An activist ministry focuses on the social needs of students. It focuses on social action, justice, food drives, economic empowerment, job training, and ethnic-celebrations [at the expense of marginalizing other ethnic groups]. It’s rooted in addressing systemic injustice and social sin. It is overly concerned with fighting systems rather than growing in Christ. Conflict is expected as social issues are confronted and this group at times creates conflict in order for change to occur. Arzola suggests this model is more like the Zealots (engaged and supported overthrowing the Roman government; they wanted a revolutionary messiah). Jesus preached here is an activist, but again, isn’t Savior and Lord.
4. Prophetic Ministry
A prophetic ministry focuses on transformation—how can students be transformed holistically (spiritually, personally, and socially)? It has integrated models that combine programs from all three previously mentioned models—again, with emphasis on caring for the whole person. Ministry from this model is concerned about the salvation of a person’s soul, the increasing Lordship of Christ over that person’s decisions, the ethnic/economic/historical context in which the person lives, and the invading kingdom of God to demolish and transform any systems of injustice that led to the marginalization and/or oppression of the community from which this person came. Conflict is seen as at times as constructive dissonance that fosters communal health and maturity. Arzola suggests this ministry model is the prophets (they called for spiritual, personal, and societal repentance).
Becoming a Prophetic Ministry
The biblical basis he offers for a prophetic ministry is from Luke 10:27: “Love the Lord your God with all your heart and with all your soul and with all your strength and with all your mind, and your neighbor as yourself.”
Taking those six categories (heart, mind, strength, mind, neighbor, and self), Arzola gives both ministry examples and practical questions for engaging in whole life discipleship:
Jesus Cares About to the Total Person
While each of the four ministry models are impactful, only prophetic ministry seeks to minister to the total person, just as Jesus did in the Scriptures. When Jesus cured the man with a skin problem, leprosy, he did not simply heal his visible wounds. Jesus brought physical, societal, emotional, and spiritual health.
It is not enough to save the soul and never address the context in which that soul will dwell on earth.
It is not enough to save the soul and never address the context in which that soul will dwell on earth. Prophetic ministry seeks to save the soul, transform the heart, change the mind, and renew broken communities—in essence, “to make all things new” (Rev. 21:5).

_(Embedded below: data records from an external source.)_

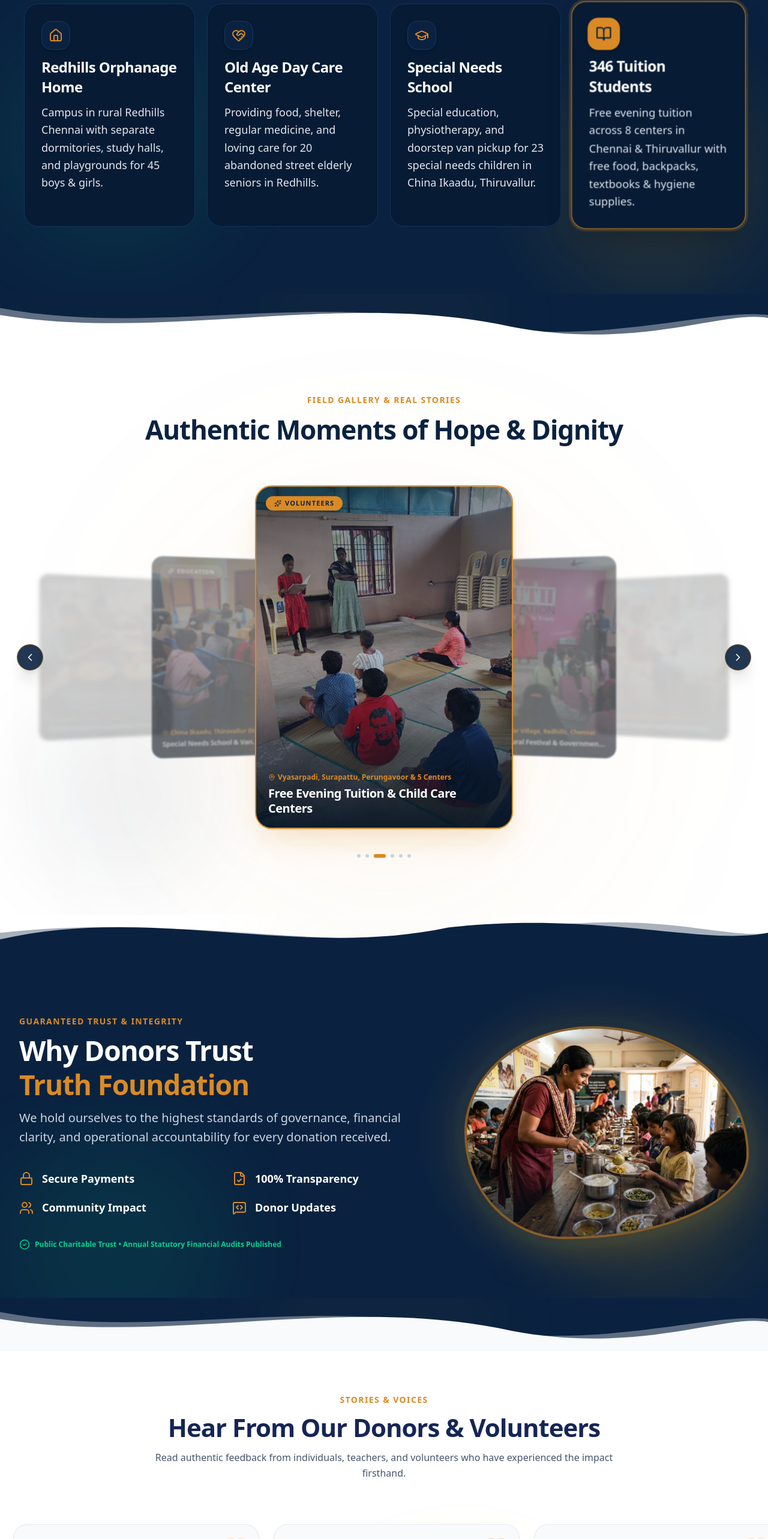
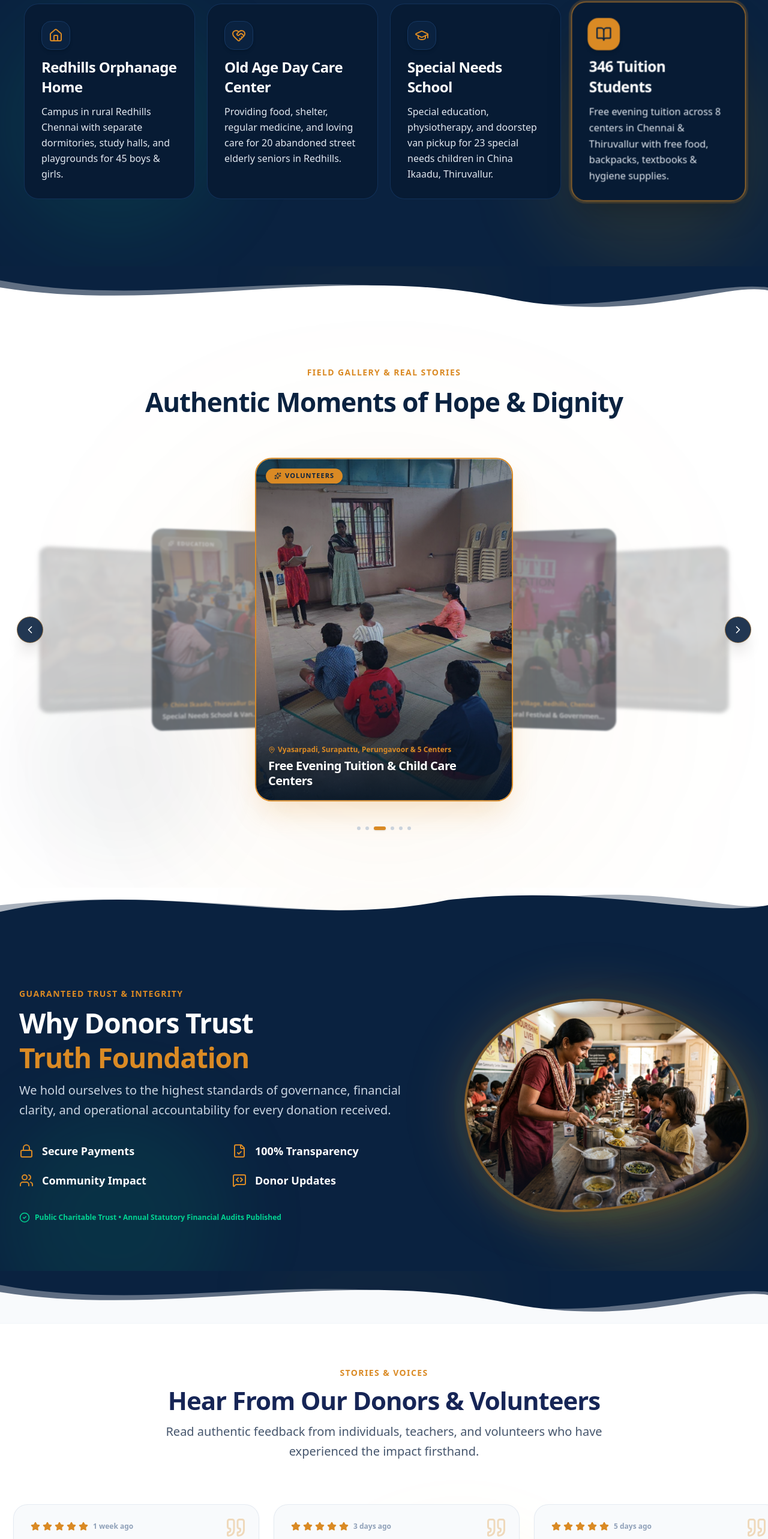
Before and after one commit to zavyxinfotech/Truth_Foundation_Landing_Page, a React (Vite) app: page / in a window 1280 px wide. Shown: the part 2316-4882 px from the top of the page at 60% size. Built offline with nearby package versions, Linux system fonts and the light colour scheme.

Commit message:
Update Testimonials text size and mobile Back to Home button

```diff
--- a/src/components/AboutSection.tsx
+++ b/src/components/AboutSection.tsx
@@ -127,7 +127,7 @@
                       {feature.title}
                     </h3>
 
-                    <p className="text-base sm:text-lg text-slate-200 group-hover:text-white leading-relaxed font-medium">
+                    <p className="text-base sm:text-md text-slate-200 group-hover:text-white leading-relaxed font-small">
                       {feature.description}
                     </p>
                   </div>
--- a/src/components/DonatePage.tsx
+++ b/src/components/DonatePage.tsx
@@ -80,9 +80,11 @@
           <button
             type="button"
             onClick={handleLogoClick}
-            className="text-xs sm:text-sm font-bold text-[#0a2240] hover:text-[#da8a24] transition cursor-pointer"
+            className="text-xl sm:text-sm font-bold text-[#0a2240] hover:text-[#da8a24] transition cursor-pointer bg-transparent flex items-center"
+            aria-label="Back to Home"
           >
-            ← Back to Home
+            <span className="sm:hidden">←</span>
+            <span className="hidden sm:inline">← Back to Home</span>
           </button>
 
         </div>
@@ -306,7 +308,7 @@
 
       {/* Simple minimal footer for Donate page */}
       <footer className="py-6 border-t border-amber-200/50 text-center text-xs text-slate-500 font-medium">
-        © {new Date().getFullYear()} Truth Foundation • Registered NGO. All rights reserved. Developed with ❤️ by{' '}
+        © {new Date().getFullYear()} Truth Foundation • Registered NGO. Developed with ❤️ by{' '}
         <a
           href="https://zavyx.odoo.com/"
           target="_blank"
--- a/src/components/Footer.tsx
+++ b/src/components/Footer.tsx
@@ -197,7 +197,7 @@
         {/* Bottom Copyright Bar */}
         <div className="mt-10 pt-6 pb-20 sm:pb-6 border-t border-slate-200/90 flex flex-col items-center gap-3 text-center text-xs text-slate-600 font-medium sm:flex-row sm:justify-between sm:text-left">
           <div>
-            © {new Date().getFullYear()} Truth Foundation. Developed with ❤️ by{' '}
+            © {new Date().getFullYear()} Truth Foundation • Registered NGO. Developed with ❤️ by{' '}
             <a
               href="https://zavyx.odoo.com/"
               target="_blank"
--- a/src/components/TestimonialsSection.tsx
+++ b/src/components/TestimonialsSection.tsx
@@ -79,7 +79,7 @@
           <h2 className="text-[22px] xs:text-[26px] sm:text-3xl lg:text-[42px] font-extrabold text-blue-950 tracking-tight leading-tight">
             Hear From Our Donors & Volunteers
           </h2>
-          <p className="text-slate-600 text-xs sm:text-base font-light leading-relaxed">
+          <p className="text-slate-600 text-sm sm:text-lg lg:text-[20px] font-light leading-relaxed">
             Read authentic feedback from individuals, teachers, and volunteers who have experienced the impact firsthand.
           </p>
         </motion.div>
```
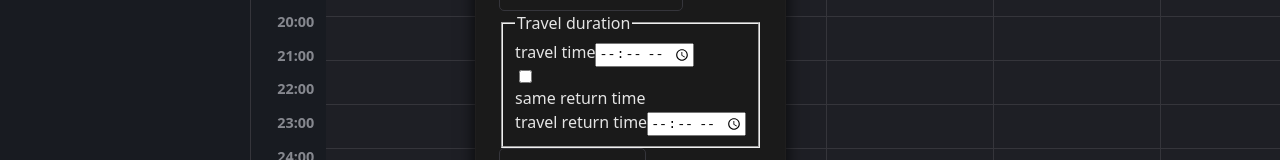
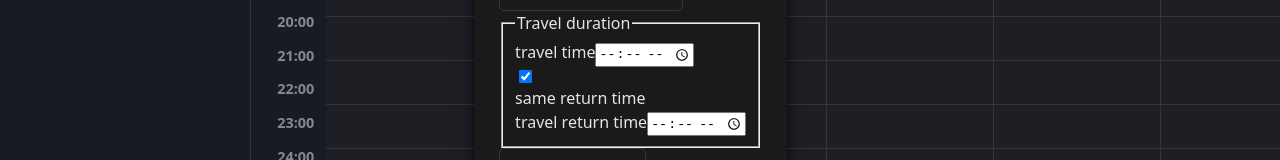
Before and after one commit to fraulueneburg/thatcalendar-fe, a React (Vite) app: page / in a window 1280 px wide. Both pictures are taken after a click on the button 631 px from the left and 108 px from the top of the page. Shown: the part 610-770 px from the top of the page. Built offline with nearby package versions, Linux system fonts and the light colour scheme.

Commit message:
refactor (session form): same return time checkbox is checked by default

```diff
--- a/src/components/Forms/SessionForm.tsx
+++ b/src/components/Forms/SessionForm.tsx
@@ -91,7 +91,7 @@ export default function SessionForm() {
 					<div>
 						<div>
 							<label>
-								<input type="checkbox" />
+								<input type="checkbox" checked />
 								same return time
 							</label>
 						</div>
```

#BlackLivesMatter. It’s just about everywhere in the United States, and even some parts of the world. Whether people understand, agree, or disagree with the movement, the fact remains we have different options on ethnicity and culture in the United States. These differences are not limited to Ferguson, CNN, or Facebook, they are also in our ministries and in our churches.
We want to have relevant ministries. We must raise our awareness of how to intersect the spiritual life, the personal life, and the social (or societal) life of students, as these issues must be engaged in our discipleship with students. If they are not addressed, our students will grow up to become adults who are unaware of how to address discipleship and social justice, Samaria and Ferguson. To avoid them is to not contextualize the gospel to today and we leave incomplete the great commission.
The App (Making It Practical)
Buy Towards a Prophetic Youth Ministry and read it with your community. Wrestle with the questions he raises in your own ministry models. What are the questions he raises?
Here are some ideas for application questions:
- Where do you see Arzola’s 4 models of ministry reflected in your community?
- Using the above chart, what aspects of a prophetic ministry does your community do well? In what aspects is your community lacking?
- What current issues is God leading your community to holistically engage in? Raise awareness, take action, become an advocate and invite others to join you on the journey.
- Raise your awareness of the issues, take action on a particular issue, and become an advocate where you invite other people to join you on the journey or being a world-changer.